I have been watching some Herzog films lately.

I just saw the documentary "The Burden of Dreams" which is about the making of his film "Fitzcarraldo". I also watched "My Best Fiend" again, which is about Herzog's relationship with actor Klaus Kinski.

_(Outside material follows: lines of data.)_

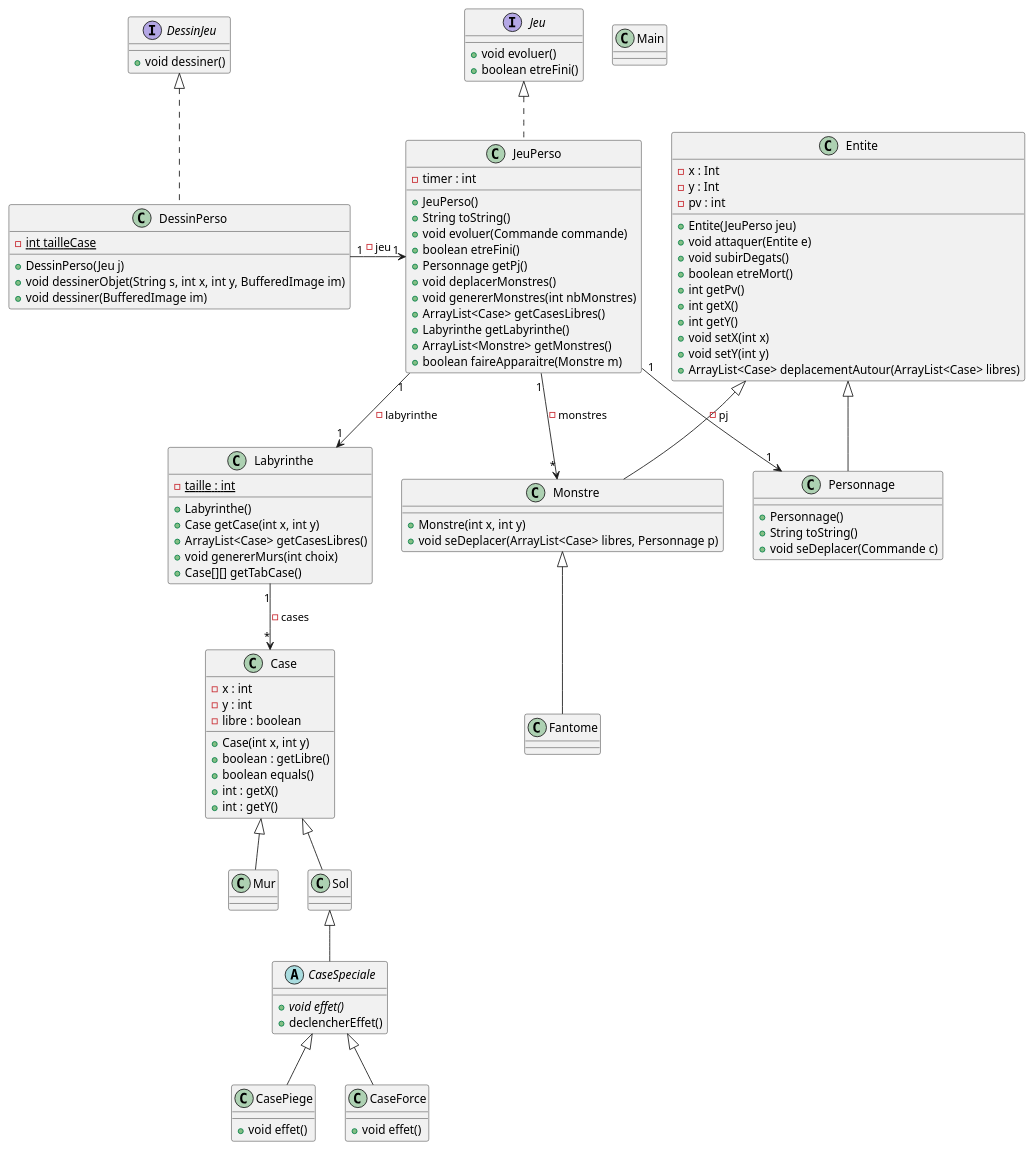
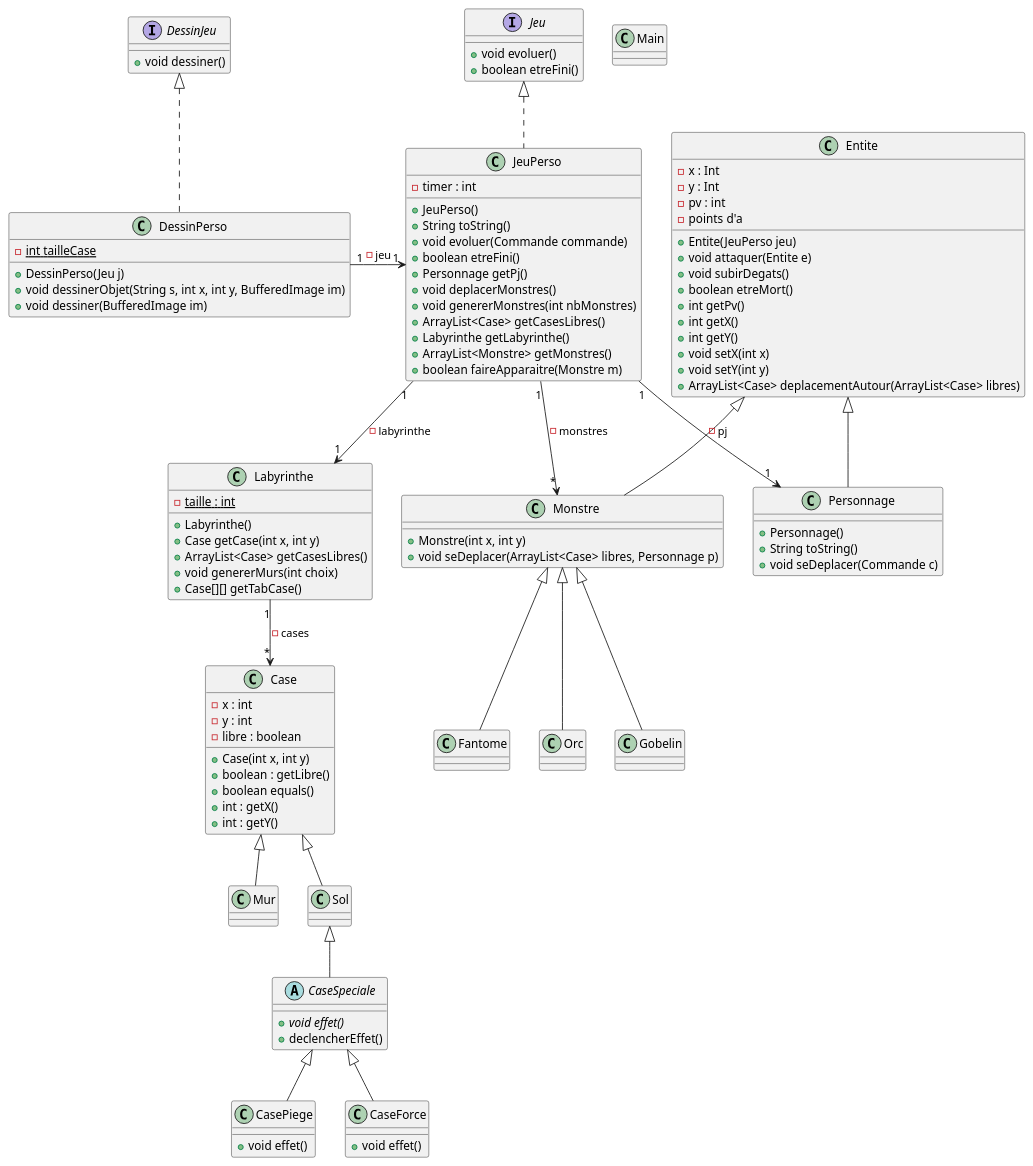
The diagram in documents/version5/diagramme.puml (MichelGrolet/2d-game), drawn with PlantUML before and after one commit.

Commit message:
diagramme v5

```diff
--- a/documents/version5/diagramme.puml
+++ b/documents/version5/diagramme.puml
@@ -1,111 +1,117 @@
 @startuml
 
 class Main {}
 
 class Labyrinthe {
     - {static} taille : int
     + Labyrinthe()
     + Case getCase(int x, int y)
     + ArrayList<Case> getCasesLibres()
     + void genererMurs(int choix)
     + Case[][] getTabCase()
 }
 Labyrinthe "1" --> "*" Case : - cases
 
 class Case {
     - x : int
     - y : int
     - libre : boolean
     + Case(int x, int y)
     + boolean : getLibre()
     + boolean equals()
     + int : getX()
     + int : getY()
 }
 
 class Mur extends Case {
 }
 
 class Sol extends Case {
 }
 
 abstract class CaseSpeciale extends Sol {
     + {abstract} void effet()
     + declencherEffet()
 }
 
 class CasePiege extends CaseSpeciale {
      + void effet()
 }
 
 class CaseForce extends CaseSpeciale {
      + void effet()
 }
 
 class Entite {
     - x : Int
     - y : Int
     - pv : int
+    - points d'a
     + Entite(JeuPerso jeu)
     + void attaquer(Entite e)
     + void subirDegats()
     + boolean etreMort()
     + int getPv()
     + int getX()
     + int getY()
     + void setX(int x)
     + void setY(int y)
     + ArrayList<Case> deplacementAutour(ArrayList<Case> libres)
 }
 
 class Personnage extends Entite {
     + Personnage()
     + String toString()
     + void seDeplacer(Commande c)
 }
 
 class Monstre extends Entite {
     + Monstre(int x, int y)
     + void seDeplacer(ArrayList<Case> libres, Personnage p)
 }
 
 class Fantome extends Monstre {
+}
 
+class Orc extends Monstre {
+}
+
+class Gobelin extends Monstre {
 }
 
 interface Jeu {
     + void evoluer()
     + boolean etreFini()
 }
 
 interface DessinJeu {
     + void dessiner()
 }
 
 class JeuPerso implements Jeu {
     - timer : int
     + JeuPerso()
     + String toString()
     + void evoluer(Commande commande)
     + boolean etreFini()
     + Personnage getPj()
     + void deplacerMonstres()
     + void genererMonstres(int nbMonstres)
     + ArrayList<Case> getCasesLibres()
     + Labyrinthe getLabyrinthe()
     + ArrayList<Monstre> getMonstres()
     + boolean faireApparaitre(Monstre m)
 }
 JeuPerso "1" --> "1" Labyrinthe : - labyrinthe
 JeuPerso "1" --> "1" Personnage : - pj
 JeuPerso "1" --> "*" Monstre : - monstres
 
 class DessinPerso implements DessinJeu {
     - {static} int tailleCase
     + DessinPerso(Jeu j)
     + void dessinerObjet(String s, int x, int y, BufferedImage im)
     + void dessiner(BufferedImage im)
 }
 DessinPerso "1" -> "1" JeuPerso : - jeu
 
 @enduml
```
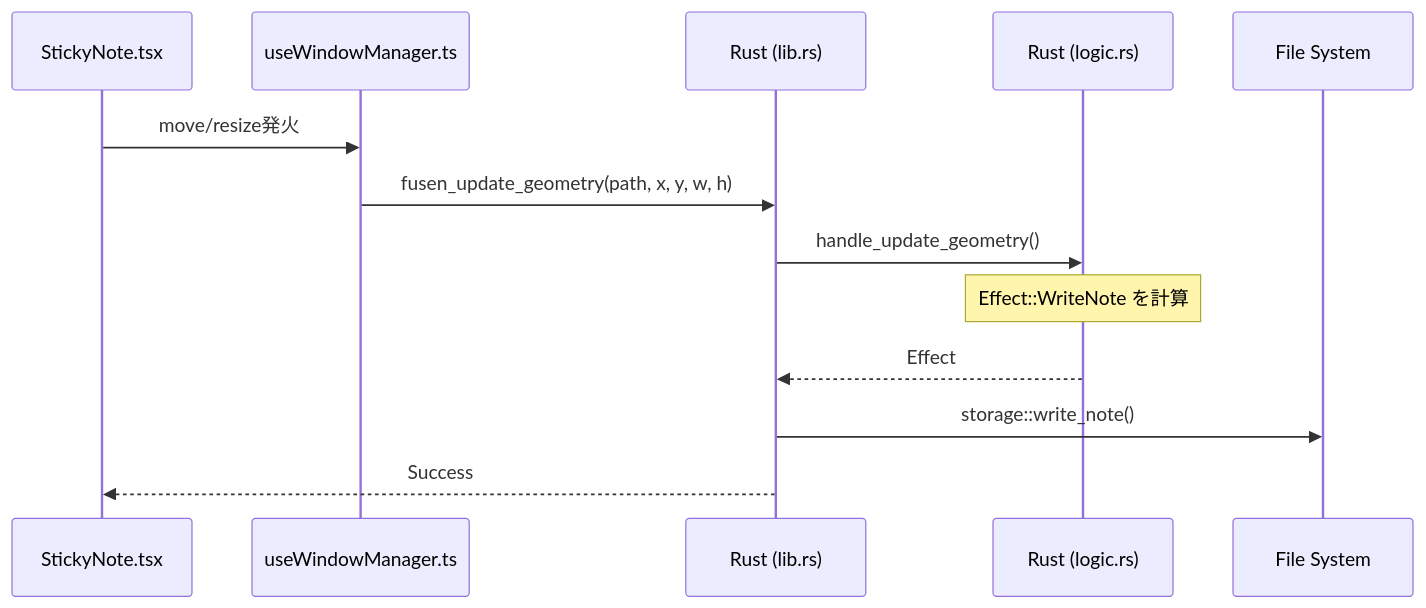
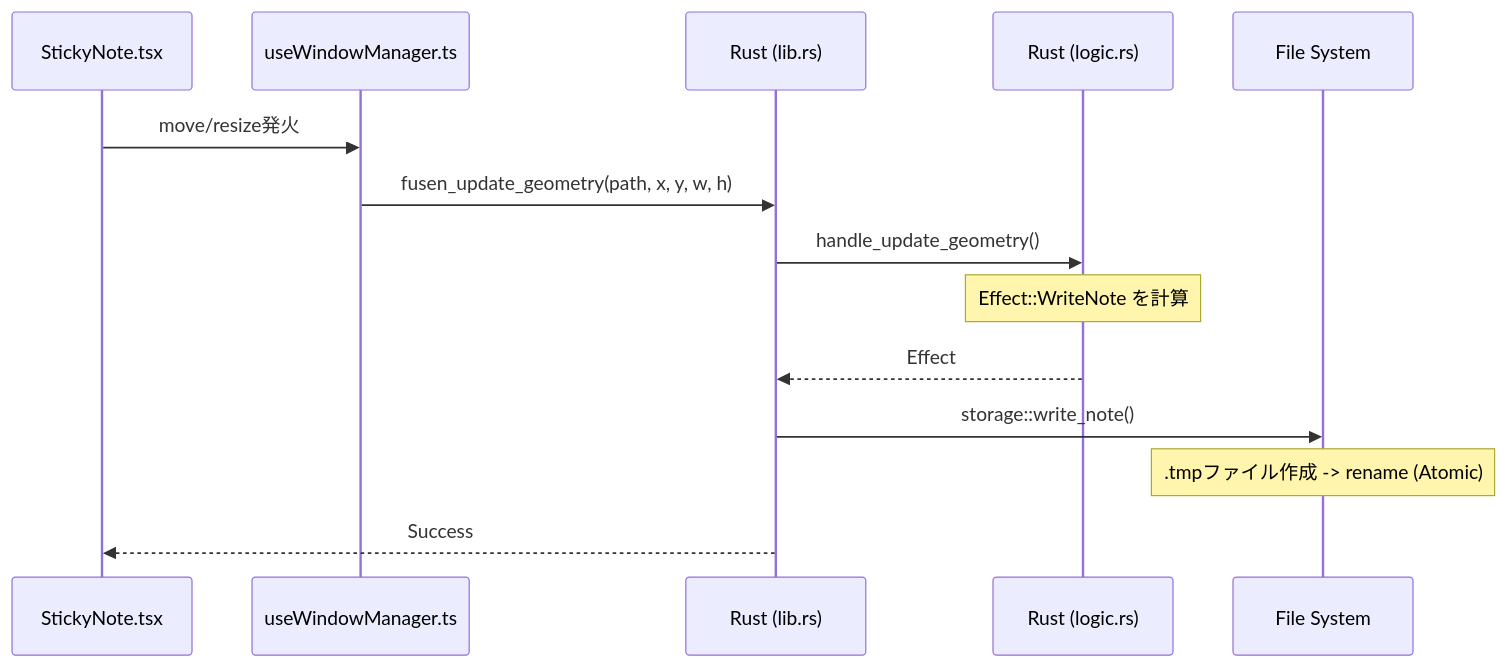
One commit to ore-no-fusen/ore-no-fusen changed the fourth of 5 diagrams in docs/ARCHITECTURE_DESIGN_v1.1.md. Above: the diagram before and after it, drawn with Mermaid. The commit also changed other lines of this file and 2 other files, not shown here.

Commit message:
chore: add .gitattributes (enforce LF), add ARCHITECTURE_DESIGN v1.1 and assets

````diff
--- a/docs/ARCHITECTURE_DESIGN_v1.1.md
+++ b/docs/ARCHITECTURE_DESIGN_v1.1.md
@@ -157,16 +161,17 @@
 ```mermaid
 sequenceDiagram
     participant UI as StickyNote.tsx
     participant Hooks as useWindowManager.ts
     participant Rust as Rust (lib.rs)
     participant Logic as Rust (logic.rs)
     participant FS as File System
 
     UI->>Hooks: move/resize発火
     Hooks->>Rust: fusen_update_geometry(path, x, y, w, h)
     Rust->>Logic: handle_update_geometry()
     Note over Logic: Effect::WriteNote を計算
     Logic-->>Rust: Effect
     Rust->>FS: storage::write_note()
+    Note over FS: .tmpファイル作成 -> rename (Atomic)
     Rust-->>UI: Success
 ```
````
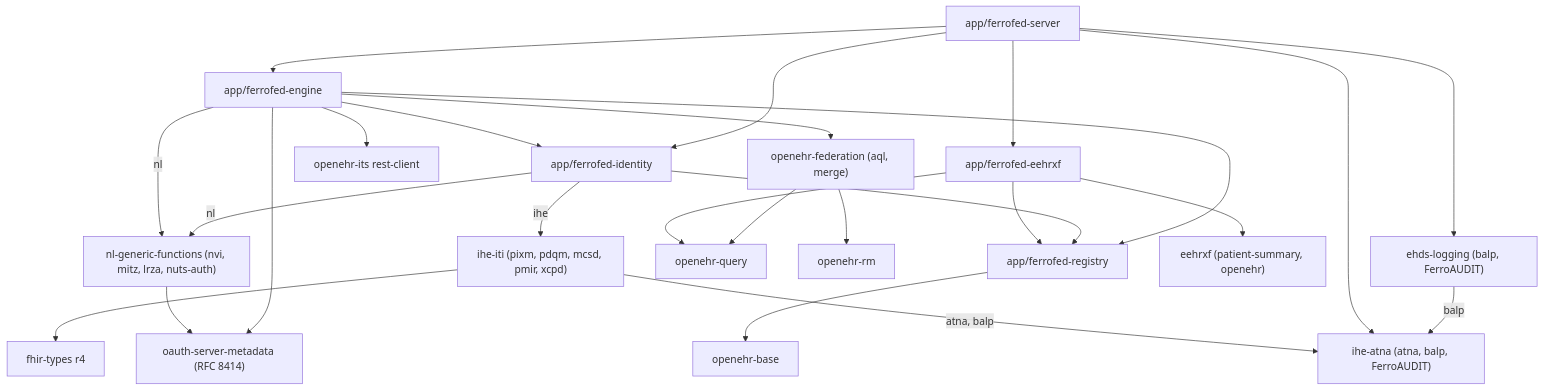
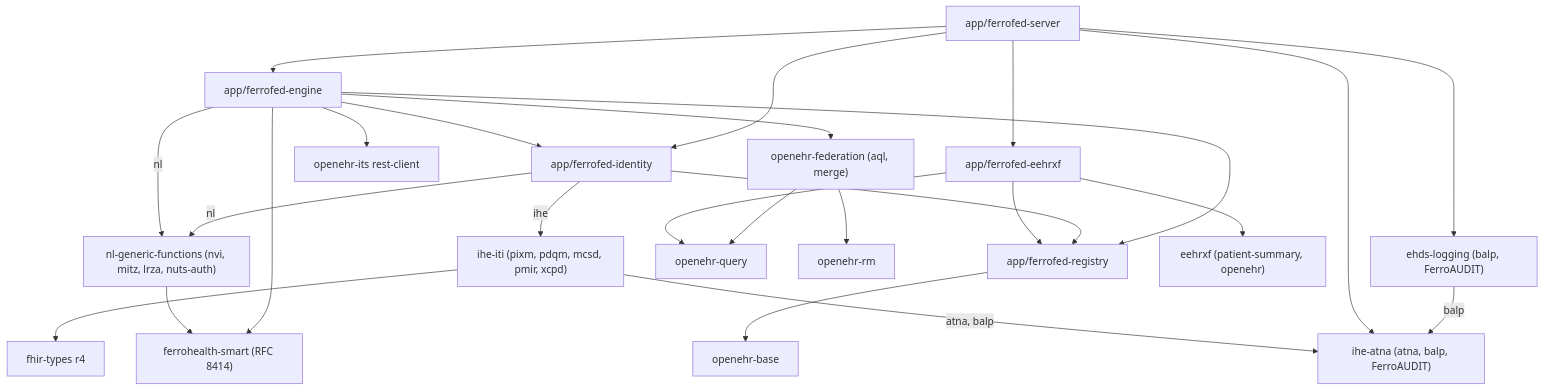
Before and after one commit to FerroHEALTH/FerroFED: the fifth of 5 diagrams in docs/architecture.md, drawn with Mermaid. The commit also changed other lines of this file and 34 other files, not shown here.

First line of the commit message:
refactor(onward): retire oauth-server-metadata onto ferrohealth-smart 0.6.0 (#1356)

````diff
--- a/docs/architecture.md
+++ b/docs/architecture.md
@@ -2472,27 +2472,27 @@
 ```mermaid
 flowchart TD
     server["app/ferrofed-server"] --> engine["app/ferrofed-engine"]
     server --> identity["app/ferrofed-identity"]
     engine --> federation["openehr-federation (aql, merge)"]
     engine --> registry["app/ferrofed-registry"]
     engine --> identity
     identity --> registry
     identity -- ihe --> iti["ihe-iti (pixm, pdqm, mcsd, pmir, xcpd)"]
     identity -- nl --> nlgf["nl-generic-functions (nvi, mitz, lrza, nuts-auth)"]
     engine -- nl --> nlgf
-    engine --> metadata["oauth-server-metadata (RFC 8414)"]
-    nlgf --> metadata
+    engine --> smart["ferrohealth-smart (RFC 8414)"]
+    nlgf --> smart
     engine --> its["openehr-its rest-client"]
     federation --> query["openehr-query"]
     federation --> rm["openehr-rm"]
     registry --> base["openehr-base"]
     iti --> fhir["fhir-types r4"]
     server --> logging["ehds-logging (balp, FerroAUDIT)"]
     logging -- balp --> atna["ihe-atna (atna, balp, FerroAUDIT)"]
     server --> atna
     iti -- "atna, balp" --> atna
     server --> glue["app/ferrofed-eehrxf"]
     glue --> eehrxf["eehrxf (patient-summary, openehr)"]
     glue --> registry
     glue --> query
 ```
````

Both of these films are highly recommended.

I don't know if you will have as much fun as you could have with one of Phoenix's airsoft guns, or with Michelle Yeoh,

but you get the point...

Pims, Yeoh!

Be humble in your sleepy hands on this world.
Be a killer in Heaven.

Love, Joe Nolan

Friday, April 07, 2006

What time is it?

Tell me a story says
the child to the mother,
the man to his lover,
the oceans of the Earth
to the stars sinking
in the curving mirrors
of its watery

Tell me a story
you said to me today.
But I can no more tell you a story
than I can tell you
the future,or I can tell you
the time.

Every moment is Once Upon a Time.
Every moment is The End.

Time goes by so slowly/And time can do so much.

Be humble in your sleepy hands on this world.
Be a killer in Heaven.

Love, Joe Nolan

Pearls Before Swine

The friend of my friend carries
a hunk
of nutmeg
in the pocket
of his jeans.
He is a chef
and he believes in the nutmeg.
My friend carries the gold
foil chocolate wrappers.
He is a Romantic
and all Romantics believe
in luck.
My empty pockets are full
of expectations.


Here it comes.


What if they had commercial folding tables at the Sermon on the Mount? How many Apostles does it take to screw in a lightbulb?

Lead us not into Temptation.

Be humble in your sleepy hands on this world.
Be a killer in Heaven.

Love, Joe Nolan

Nicholas Raygun

Pims yo!

Which would I visit if I wanted to turn my brain on:,, or ?

If I was different would you still feel the same?

To me?

To yourself?

Go watch "King of Kings" for the 13th time.

See how I make all things new again?

Be humble in your sleepy hands on this world.
Be a killer in Heaven.

Love, Joe Nolan